Aged Care Survey reveals trends in practitioner visits and patient contact
The latest AMA Aged Care Survey Report has been released, with results providing insight into the perceptions and priorities of members in providing medical care in the aged care sector.
Conducted in late 2017, the survey sought feedback from AMA members, and was released in July this year.
Because older Australians living in Residential Aged Care Facilities (RACFs) require a high level of medical care, many of the questions focused on medical access in RACFs.
In 2017, there was significant aged care system review by the Federal Government and consultation with stakeholders regarding the quality of care older Australians receive – therefore, quality of care questions were included, in order for the AMA to accurately understand members’ current views.
This survey revealed that, since the last survey in 2015, medical practitioner visits have increased by 1.2 visits (from 7.4 to 8.6 visits per month) while the average number of patients seen per visit has remained relatively similar, with only a slight increase of 0.1 patients per visit (from 6.5 to 6.6 patients per visit).
However, the average reported non-contact time on each patient seen (13 minutes 35 seconds) has decreased since 2015 (17 minutes 30 seconds), although is similar to the 2012 average (13 minutes 54 seconds).
Although non-contact time has decreased, several members remain concerned about non-contact time demands, commenting on the considerable amount of paperwork involved, responding to faxes and phone calls, and discussing issues with RACF staff or relatives of residents.
This has been a common concern for respondents of all the surveys and was listed as a major influence to decrease visits to, or never visit, RACFs.
All surveys indicate an increased demand for RACF-visiting medical practitioners. The average reported time spent on each patient has increased since previous years.
“The 2017 survey saw an average of 17 minutes 7 seconds spent on each patient, while in 2012 and 2015 the average was 16 minutes 6 seconds and 16 minutes 12 seconds, respectively,” the report states.
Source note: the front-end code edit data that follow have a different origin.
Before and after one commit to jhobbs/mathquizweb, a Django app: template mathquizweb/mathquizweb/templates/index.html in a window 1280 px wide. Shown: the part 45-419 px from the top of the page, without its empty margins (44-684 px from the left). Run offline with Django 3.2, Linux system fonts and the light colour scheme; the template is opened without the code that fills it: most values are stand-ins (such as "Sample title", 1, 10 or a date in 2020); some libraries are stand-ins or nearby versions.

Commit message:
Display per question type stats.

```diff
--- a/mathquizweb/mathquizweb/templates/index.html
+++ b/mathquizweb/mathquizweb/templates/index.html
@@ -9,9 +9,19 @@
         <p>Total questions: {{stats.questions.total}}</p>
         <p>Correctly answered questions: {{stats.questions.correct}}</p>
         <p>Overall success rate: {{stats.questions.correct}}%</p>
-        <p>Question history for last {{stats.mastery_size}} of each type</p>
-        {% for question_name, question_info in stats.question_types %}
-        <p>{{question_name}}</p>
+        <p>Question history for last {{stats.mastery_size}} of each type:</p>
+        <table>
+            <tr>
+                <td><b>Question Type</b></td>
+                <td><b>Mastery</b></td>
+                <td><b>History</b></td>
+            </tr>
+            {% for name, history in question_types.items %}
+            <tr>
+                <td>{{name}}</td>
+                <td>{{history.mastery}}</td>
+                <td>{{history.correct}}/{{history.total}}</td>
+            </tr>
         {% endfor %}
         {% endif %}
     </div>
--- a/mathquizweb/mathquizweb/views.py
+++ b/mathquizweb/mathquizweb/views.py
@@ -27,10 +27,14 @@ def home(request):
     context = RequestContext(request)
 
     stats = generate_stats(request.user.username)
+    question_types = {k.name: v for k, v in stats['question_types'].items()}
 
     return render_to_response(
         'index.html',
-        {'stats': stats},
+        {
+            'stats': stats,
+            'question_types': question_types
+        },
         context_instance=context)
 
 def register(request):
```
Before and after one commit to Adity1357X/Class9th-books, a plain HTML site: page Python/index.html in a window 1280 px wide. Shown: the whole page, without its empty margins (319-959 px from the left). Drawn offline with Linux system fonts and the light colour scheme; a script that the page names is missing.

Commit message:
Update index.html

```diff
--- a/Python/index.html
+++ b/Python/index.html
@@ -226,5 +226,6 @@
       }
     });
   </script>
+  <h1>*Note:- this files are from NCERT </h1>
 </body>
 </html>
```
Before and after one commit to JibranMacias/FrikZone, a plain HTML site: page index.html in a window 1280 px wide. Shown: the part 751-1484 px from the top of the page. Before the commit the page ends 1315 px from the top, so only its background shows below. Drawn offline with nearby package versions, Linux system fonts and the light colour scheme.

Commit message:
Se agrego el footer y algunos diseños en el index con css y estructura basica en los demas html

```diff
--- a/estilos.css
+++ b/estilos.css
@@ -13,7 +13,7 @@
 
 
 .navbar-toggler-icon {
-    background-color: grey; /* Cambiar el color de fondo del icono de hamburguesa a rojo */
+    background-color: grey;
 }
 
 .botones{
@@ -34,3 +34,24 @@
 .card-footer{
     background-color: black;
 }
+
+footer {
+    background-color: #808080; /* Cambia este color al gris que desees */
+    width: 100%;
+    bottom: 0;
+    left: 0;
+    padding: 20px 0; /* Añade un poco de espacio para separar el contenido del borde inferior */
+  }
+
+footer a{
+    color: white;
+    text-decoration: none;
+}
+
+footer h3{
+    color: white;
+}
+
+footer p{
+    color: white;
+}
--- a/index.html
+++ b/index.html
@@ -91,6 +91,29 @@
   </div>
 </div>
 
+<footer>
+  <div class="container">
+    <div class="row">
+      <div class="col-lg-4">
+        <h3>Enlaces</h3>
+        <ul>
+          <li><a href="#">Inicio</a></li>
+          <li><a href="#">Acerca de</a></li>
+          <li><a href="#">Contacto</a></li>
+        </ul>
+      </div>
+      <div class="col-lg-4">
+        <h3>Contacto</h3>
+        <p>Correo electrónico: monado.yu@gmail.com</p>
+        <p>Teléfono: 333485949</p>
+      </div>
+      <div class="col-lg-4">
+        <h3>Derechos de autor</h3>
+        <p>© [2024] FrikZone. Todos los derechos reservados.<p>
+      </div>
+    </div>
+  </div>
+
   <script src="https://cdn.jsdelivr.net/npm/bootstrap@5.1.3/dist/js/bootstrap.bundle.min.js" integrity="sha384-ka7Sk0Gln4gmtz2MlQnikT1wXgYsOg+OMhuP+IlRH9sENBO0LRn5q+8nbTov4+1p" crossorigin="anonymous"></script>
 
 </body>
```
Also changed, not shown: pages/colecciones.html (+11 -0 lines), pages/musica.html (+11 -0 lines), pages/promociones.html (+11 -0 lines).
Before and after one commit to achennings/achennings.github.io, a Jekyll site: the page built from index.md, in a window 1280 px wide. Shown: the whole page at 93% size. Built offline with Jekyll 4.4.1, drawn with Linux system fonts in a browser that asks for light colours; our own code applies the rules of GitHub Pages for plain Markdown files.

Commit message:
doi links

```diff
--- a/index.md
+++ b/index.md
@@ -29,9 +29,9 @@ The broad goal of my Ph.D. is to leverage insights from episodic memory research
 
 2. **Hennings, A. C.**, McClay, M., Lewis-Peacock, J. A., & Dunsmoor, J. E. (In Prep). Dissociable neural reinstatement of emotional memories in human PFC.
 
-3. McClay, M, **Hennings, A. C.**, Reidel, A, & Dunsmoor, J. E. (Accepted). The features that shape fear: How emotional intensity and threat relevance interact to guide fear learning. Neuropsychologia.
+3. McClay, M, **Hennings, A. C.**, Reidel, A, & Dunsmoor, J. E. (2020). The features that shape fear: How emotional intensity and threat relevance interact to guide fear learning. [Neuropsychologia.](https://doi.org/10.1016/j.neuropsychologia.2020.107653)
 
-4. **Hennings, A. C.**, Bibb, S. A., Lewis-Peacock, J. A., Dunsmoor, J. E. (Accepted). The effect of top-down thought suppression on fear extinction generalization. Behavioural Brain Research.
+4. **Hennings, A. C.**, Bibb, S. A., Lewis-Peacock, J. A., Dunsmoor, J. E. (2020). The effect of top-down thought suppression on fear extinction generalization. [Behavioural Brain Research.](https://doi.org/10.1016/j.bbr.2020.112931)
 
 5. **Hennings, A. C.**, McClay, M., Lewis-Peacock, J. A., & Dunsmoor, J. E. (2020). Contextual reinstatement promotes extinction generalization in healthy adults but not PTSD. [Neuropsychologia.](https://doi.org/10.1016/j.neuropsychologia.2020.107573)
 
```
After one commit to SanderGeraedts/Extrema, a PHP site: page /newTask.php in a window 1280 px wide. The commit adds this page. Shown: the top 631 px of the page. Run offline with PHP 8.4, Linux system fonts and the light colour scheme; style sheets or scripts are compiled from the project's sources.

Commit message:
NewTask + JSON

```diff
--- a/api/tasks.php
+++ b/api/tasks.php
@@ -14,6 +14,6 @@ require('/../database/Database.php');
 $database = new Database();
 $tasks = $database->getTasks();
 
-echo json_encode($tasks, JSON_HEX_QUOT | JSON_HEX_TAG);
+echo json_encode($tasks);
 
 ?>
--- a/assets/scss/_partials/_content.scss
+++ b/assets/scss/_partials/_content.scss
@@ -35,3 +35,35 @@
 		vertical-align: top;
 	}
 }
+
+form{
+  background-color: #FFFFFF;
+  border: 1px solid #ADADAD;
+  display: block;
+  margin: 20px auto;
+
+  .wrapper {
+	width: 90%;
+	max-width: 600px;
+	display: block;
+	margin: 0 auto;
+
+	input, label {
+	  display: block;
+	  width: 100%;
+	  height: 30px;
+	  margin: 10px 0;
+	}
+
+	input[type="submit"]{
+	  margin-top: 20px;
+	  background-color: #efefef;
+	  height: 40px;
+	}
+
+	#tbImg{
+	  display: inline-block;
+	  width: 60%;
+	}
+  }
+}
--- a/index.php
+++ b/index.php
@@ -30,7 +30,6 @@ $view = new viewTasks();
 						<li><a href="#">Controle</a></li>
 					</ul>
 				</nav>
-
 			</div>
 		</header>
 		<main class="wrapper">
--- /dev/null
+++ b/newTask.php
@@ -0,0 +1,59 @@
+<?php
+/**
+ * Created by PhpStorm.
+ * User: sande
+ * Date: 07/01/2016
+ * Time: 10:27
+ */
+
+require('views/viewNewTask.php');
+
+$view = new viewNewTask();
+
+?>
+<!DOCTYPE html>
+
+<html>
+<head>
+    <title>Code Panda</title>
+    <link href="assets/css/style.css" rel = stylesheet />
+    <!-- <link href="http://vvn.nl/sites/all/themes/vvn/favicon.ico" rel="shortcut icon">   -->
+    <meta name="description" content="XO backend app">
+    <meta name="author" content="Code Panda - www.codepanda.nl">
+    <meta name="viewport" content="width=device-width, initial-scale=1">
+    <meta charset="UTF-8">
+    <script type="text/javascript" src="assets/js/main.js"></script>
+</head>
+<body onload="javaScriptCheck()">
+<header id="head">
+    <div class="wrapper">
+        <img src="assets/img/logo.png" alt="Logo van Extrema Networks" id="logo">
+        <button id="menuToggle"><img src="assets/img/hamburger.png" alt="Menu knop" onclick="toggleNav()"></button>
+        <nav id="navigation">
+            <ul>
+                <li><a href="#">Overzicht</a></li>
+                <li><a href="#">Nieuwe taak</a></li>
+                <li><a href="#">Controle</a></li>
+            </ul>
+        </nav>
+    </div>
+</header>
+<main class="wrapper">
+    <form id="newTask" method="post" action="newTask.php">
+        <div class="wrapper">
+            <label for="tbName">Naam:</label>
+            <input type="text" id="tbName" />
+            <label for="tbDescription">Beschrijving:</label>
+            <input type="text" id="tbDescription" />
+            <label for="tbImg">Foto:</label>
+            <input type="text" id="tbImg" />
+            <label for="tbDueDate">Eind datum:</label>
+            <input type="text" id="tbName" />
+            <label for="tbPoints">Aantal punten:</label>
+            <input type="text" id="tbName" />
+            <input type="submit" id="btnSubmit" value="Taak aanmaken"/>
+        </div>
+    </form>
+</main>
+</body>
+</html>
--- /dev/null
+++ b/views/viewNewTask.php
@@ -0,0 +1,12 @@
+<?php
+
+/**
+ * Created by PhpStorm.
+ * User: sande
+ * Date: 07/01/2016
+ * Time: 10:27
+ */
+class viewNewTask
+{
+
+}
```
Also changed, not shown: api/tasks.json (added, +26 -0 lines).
“This indicates that, although the number of patients seen per visit remains the same, medical practitioners are making more visits to RACFs and spending slightly more time with each patient.”
Respondents aged 41-60 remain the largest age group reporting they visit RACFs (46.94 per cent) and contributing to the highest proportion of monthly visits (49.32 per cent).
Respondents aged 61 and over contribute to 47.11 per cent of monthly RACF visits, and those aged 40 or under contribute to only 3.57 per cent.
“This raises concerns that as the older age groups move into retirement, there could be a shortage of medical practitioners willing to visit patients in RACFs,” the report states.
“Respondents were asked of their intentions to visit RACFs over the next two years. Over one third (35.67 per cent) of respondents who currently undertake RACF visits intend to either visit current patients but not visit new patients, decrease the number of visits, or stop visiting RACFs altogether.”